Estimated as a $32 billion-a-year global industry, human trafficking is the fastest growing criminal enterprise, and profits from the exploitation of the most vulnerable populations. Considered as modern-day slavery, human trafficking is hidden in plain sight, and robs individuals of their freedom. According to a congressional research service, approximately 100,000 U.S. citizen children are victims of trafficking within the United States.
“The City of San José is pleased to participate in the presentation of Peep. The City is committed to ongoing efforts to identify and eradicate instances of human trafficking in our community,” said San Jose Vice Mayor Rose Herrera. “By bringing the issue to the attention of the community through this impactful artwork, more people will become aware of the issues.”
The San Francisco Bay Area is listed by the Federal Bureau of Investigation (FBI), as one of the top 13 destination spots for child sex trafficking in the United States, because of its diverse hubs, booming commerce and immigrant communities. In fiscal year 2014 alone, the Santa Clara County Service Response Team provided services to almost 60 youth who had been commercially sexually exploited. 
“Although human trafficking and forced labor cases are widespread and underreported, we warn anyone treating another human being as a commodity that our office is committed to prosecute traffickers to the fullest extent of the law,” said Santa Clara County District Attorney Jeff Rosen, Co-Chair of the Santa Clara County Human Trafficking Commission.

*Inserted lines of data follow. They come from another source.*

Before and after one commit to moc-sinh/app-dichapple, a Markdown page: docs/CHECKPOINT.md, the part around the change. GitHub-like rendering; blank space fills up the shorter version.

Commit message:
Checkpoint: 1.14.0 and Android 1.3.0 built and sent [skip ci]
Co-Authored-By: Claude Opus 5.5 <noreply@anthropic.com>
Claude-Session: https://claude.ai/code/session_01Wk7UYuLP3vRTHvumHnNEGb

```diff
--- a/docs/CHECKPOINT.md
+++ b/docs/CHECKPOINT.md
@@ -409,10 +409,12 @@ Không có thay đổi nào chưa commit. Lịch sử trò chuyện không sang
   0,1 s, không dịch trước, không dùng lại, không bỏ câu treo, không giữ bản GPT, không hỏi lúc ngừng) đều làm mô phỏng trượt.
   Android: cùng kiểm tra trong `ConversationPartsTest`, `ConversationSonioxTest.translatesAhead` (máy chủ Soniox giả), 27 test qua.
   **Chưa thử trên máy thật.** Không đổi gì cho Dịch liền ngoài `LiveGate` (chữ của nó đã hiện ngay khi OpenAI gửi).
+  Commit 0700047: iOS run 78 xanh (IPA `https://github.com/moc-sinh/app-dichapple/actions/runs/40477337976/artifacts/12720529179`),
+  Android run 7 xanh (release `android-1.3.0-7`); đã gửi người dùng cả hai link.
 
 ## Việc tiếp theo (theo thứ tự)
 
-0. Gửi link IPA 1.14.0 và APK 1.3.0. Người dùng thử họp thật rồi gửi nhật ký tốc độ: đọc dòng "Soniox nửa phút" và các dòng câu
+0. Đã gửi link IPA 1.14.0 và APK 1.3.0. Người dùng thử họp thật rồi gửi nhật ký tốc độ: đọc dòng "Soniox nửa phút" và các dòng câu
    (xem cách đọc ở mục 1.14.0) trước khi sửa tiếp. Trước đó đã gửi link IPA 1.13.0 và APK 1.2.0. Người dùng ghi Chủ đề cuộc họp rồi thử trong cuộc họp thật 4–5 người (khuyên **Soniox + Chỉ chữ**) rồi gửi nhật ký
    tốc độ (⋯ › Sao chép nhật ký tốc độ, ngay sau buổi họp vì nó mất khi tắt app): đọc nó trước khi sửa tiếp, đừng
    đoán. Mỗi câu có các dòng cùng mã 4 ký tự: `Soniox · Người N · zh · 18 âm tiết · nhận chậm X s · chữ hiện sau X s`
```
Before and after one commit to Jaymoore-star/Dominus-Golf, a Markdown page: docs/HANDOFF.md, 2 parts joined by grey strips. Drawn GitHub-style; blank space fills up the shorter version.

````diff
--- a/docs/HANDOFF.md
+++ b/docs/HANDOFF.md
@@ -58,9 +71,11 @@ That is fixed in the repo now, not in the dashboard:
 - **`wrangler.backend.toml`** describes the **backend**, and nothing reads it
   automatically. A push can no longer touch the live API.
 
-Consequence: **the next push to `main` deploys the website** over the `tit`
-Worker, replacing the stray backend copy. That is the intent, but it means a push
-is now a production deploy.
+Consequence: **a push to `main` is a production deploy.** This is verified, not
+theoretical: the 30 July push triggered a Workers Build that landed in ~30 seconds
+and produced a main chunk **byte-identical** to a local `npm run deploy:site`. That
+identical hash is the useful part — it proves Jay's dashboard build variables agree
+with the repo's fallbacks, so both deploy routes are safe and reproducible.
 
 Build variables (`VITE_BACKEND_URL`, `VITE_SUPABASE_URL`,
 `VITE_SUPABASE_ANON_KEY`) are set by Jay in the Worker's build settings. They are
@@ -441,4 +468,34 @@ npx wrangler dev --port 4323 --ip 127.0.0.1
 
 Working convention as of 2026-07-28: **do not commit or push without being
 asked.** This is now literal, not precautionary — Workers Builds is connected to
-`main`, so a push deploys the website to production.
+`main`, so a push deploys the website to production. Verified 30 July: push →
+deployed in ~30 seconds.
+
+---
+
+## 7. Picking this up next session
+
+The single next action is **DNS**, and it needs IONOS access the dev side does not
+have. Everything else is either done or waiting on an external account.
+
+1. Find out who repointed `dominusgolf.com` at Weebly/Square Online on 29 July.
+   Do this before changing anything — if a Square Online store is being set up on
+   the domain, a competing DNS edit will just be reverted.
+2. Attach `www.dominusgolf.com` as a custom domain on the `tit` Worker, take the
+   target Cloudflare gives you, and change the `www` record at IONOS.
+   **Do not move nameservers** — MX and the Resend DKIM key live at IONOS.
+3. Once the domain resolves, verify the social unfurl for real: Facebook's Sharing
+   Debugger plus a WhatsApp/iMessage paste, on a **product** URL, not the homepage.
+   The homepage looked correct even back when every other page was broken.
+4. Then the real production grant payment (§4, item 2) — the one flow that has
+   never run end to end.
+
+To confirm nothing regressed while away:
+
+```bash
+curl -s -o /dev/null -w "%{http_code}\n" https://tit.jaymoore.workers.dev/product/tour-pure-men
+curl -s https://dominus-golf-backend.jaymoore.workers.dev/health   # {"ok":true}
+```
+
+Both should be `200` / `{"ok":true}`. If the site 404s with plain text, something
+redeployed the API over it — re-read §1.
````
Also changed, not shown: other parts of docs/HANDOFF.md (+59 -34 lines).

Peep is a 20-foot shipping container converted into compelling artwork. It includes various portholes with visual and auditory symbols offering the viewer an opportunity to better understand the enormous impacts of human trafficking.  The display is complemented with printed educational materials that include information on red flags and available resources to the public.
“My goal was to create a poetic work of art with visual impact and a strong message to engage the Santa Clara County community in a dialogue on human trafficking,” said Fung, who is also a member of several organizations committed to eradicating this crime.
Red flags for identifying victims of human trafficking:
Lack of freedom: Being shadowed by someone, receiving repeated calls from a “boyfriend”, not in control of their own money.
Poor mental health: nervous, subdued, paranoid; avoids eye contact; fearful of receiving help from law enforcement; defensive or argumentative.
Poor physical health: Malnourished, exhausted, sleep deprived; bruises, cuts, tattoos or scarring.
If you suspect you are in the presence of a trafficking victim and he/she is alone, you may ask them:
·        Can you leave your job as you want to, and come and go as you please?
·        Have you or your family been hurt or threatened if you tried to leave?
·        Do you live with your employer? Are you in debt to your employer?
·        Do you have your identification and passport?  If not, who has them?
Victims of human trafficking or individuals seeing something suspicious should call the National Human Trafficking Hotline at 1-888-373-7888. Call Specialists are available 24/7 to take reports of potential human trafficking. All reports are confidential and may remain anonymous. Interpreters are available.
Media Contact: Laurel Anderson/Marina Hinestrosa, County Office of Public Affairs,(408) 299-5119;  Julie Ramirez, SCC Office of Women’s Policy, (408) 299-5135; Jennifer Easton, City of San José Office of Cultural Affairs, (408) 793-4338.
February 1, 2016